• _The task_: Locate each line in the records containing "source". Copy it.

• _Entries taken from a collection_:
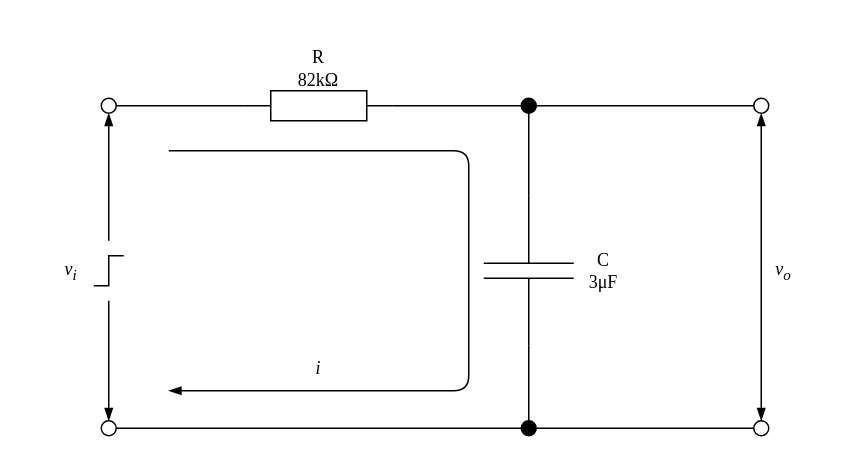
penguin1q/drawio keeps this draw.io diagram as 課題.drawio. Above is the earlier version. Source tidied: cells renumbered, new cells numbered last; positions are measured from the earlier drawing's top-left corner, leaving out a move shared by most shapes. Both pictures are drawn from the tidied source at 150%, with x=0, y=0 at pixel (26, 45).
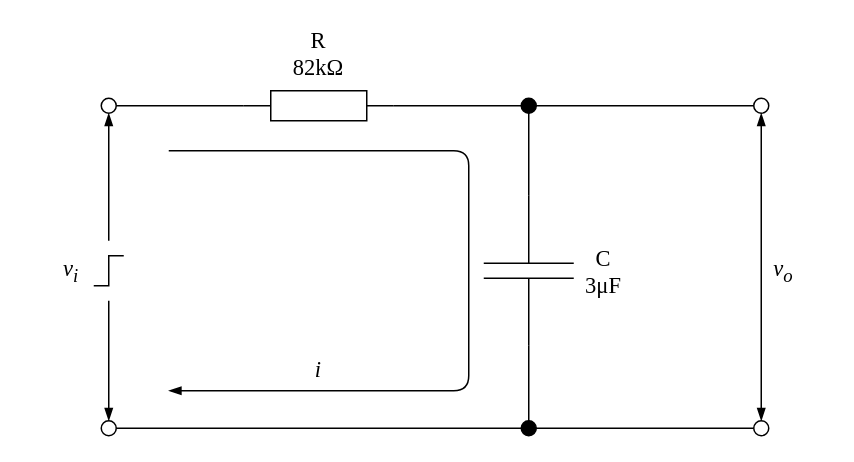
After the change.

Commit message (it also covers changes not shown here):
課題.drawio を更新します

What changed in the source:
```diff
@@
-    <mxCell id="20" value="&lt;font face=&quot;Times New Roman&quot;&gt;R&lt;/font&gt;&lt;div&gt;&lt;font face=&quot;Times New Roman&quot;&gt;82&lt;/font&gt;&lt;font face=&quot;Times New Roman&quot;&gt;kΩ&lt;/font&gt;&lt;/div&gt;" style="text;html=1;align=center;verticalAlign=middle;whiteSpace=wrap;rounded=0;" parent="1" vertex="1">
-      <mxGeometry x="165" width="60" height="30" as="geometry" />
+    <mxCell id="20" value="&lt;font style=&quot;font-size: 15px;&quot; face=&quot;Times New Roman&quot;&gt;R&lt;/font&gt;&lt;div style=&quot;font-size: 15px;&quot;&gt;&lt;font style=&quot;font-size: 15px;&quot;&gt;&lt;font style=&quot;font-size: 15px;&quot; face=&quot;Times New Roman&quot;&gt;82&lt;/font&gt;&lt;font style=&quot;font-size: 15px;&quot; face=&quot;Times New Roman&quot;&gt;kΩ&lt;/font&gt;&lt;/font&gt;&lt;/div&gt;" style="text;html=1;align=center;verticalAlign=middle;whiteSpace=wrap;rounded=0;" parent="1" vertex="1">
+      <mxGeometry x="165" y="-10" width="60" height="30" as="geometry" />
     </mxCell>
-    <mxCell id="21" value="&lt;font face=&quot;Times New Roman&quot;&gt;C&lt;/font&gt;&lt;div&gt;&lt;font face=&quot;Times New Roman&quot;&gt;3μF&lt;/font&gt;&lt;/div&gt;" style="text;html=1;align=center;verticalAlign=middle;whiteSpace=wrap;rounded=0;" parent="1" vertex="1">
+    <mxCell id="21" value="&lt;font style=&quot;font-size: 15px;&quot; face=&quot;Times New Roman&quot;&gt;C&lt;/font&gt;&lt;div style=&quot;font-size: 15px;&quot;&gt;&lt;font style=&quot;font-size: 15px;&quot; face=&quot;Times New Roman&quot;&gt;3μF&lt;/font&gt;&lt;/div&gt;" style="text;html=1;align=center;verticalAlign=middle;whiteSpace=wrap;rounded=0;" parent="1" vertex="1">
       <mxGeometry x="355" y="135" width="60" height="30" as="geometry" />
     </mxCell>
-    <mxCell id="22" value="&lt;font face=&quot;Times New Roman&quot;&gt;&lt;i&gt;v&lt;sub&gt;i&lt;/sub&gt;&lt;/i&gt;&lt;/font&gt;" style="text;html=1;align=center;verticalAlign=middle;whiteSpace=wrap;rounded=0;" parent="1" vertex="1">
+    <mxCell id="22" value="&lt;font style=&quot;font-size: 15px;&quot; face=&quot;Times New Roman&quot;&gt;&lt;i&gt;v&lt;sub&gt;i&lt;/sub&gt;&lt;/i&gt;&lt;/font&gt;" style="text;html=1;align=center;verticalAlign=middle;whiteSpace=wrap;rounded=0;" parent="1" vertex="1">
       <mxGeometry y="135" width="60" height="30" as="geometry" />
     </mxCell>
@@
-    <mxCell id="24" value="&lt;font face=&quot;Times New Roman&quot;&gt;&lt;i&gt;v&lt;sub&gt;o&lt;/sub&gt;&lt;/i&gt;&lt;/font&gt;" style="text;html=1;align=center;verticalAlign=middle;whiteSpace=wrap;rounded=0;" parent="1" vertex="1">
+    <mxCell id="24" value="&lt;font style=&quot;font-size: 15px;&quot; face=&quot;Times New Roman&quot;&gt;&lt;i&gt;v&lt;sub&gt;o&lt;/sub&gt;&lt;/i&gt;&lt;/font&gt;" style="text;html=1;align=center;verticalAlign=middle;whiteSpace=wrap;rounded=0;" parent="1" vertex="1">
       <mxGeometry x="475" y="135" width="60" height="30" as="geometry" />
     </mxCell>
@@
-    <mxCell id="26" value="&lt;font face=&quot;Times New Roman&quot;&gt;&lt;i&gt;i&lt;/i&gt;&lt;/font&gt;" style="text;html=1;align=center;verticalAlign=middle;whiteSpace=wrap;rounded=0;" parent="1" vertex="1">
+    <mxCell id="26" value="&lt;font size=&quot;1&quot; face=&quot;Times New Roman&quot;&gt;&lt;i style=&quot;font-size: 15px;&quot;&gt;i&lt;/i&gt;&lt;/font&gt;" style="text;html=1;align=center;verticalAlign=middle;whiteSpace=wrap;rounded=0;" parent="1" vertex="1">
       <mxGeometry x="165" y="200" width="60" height="30" as="geometry" />
     </mxCell>
```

• _Task solution_:
penguin1q/drawio keeps this draw.io diagram as 課題.drawio. Above is the earlier version. Source tidied: cells renumbered, new cells numbered last; positions are measured from the earlier drawing's top-left corner, leaving out a move shared by most shapes. Both pictures are drawn from the tidied source at 150%, with x=0, y=0 at pixel (26, 45).
What changed in the source:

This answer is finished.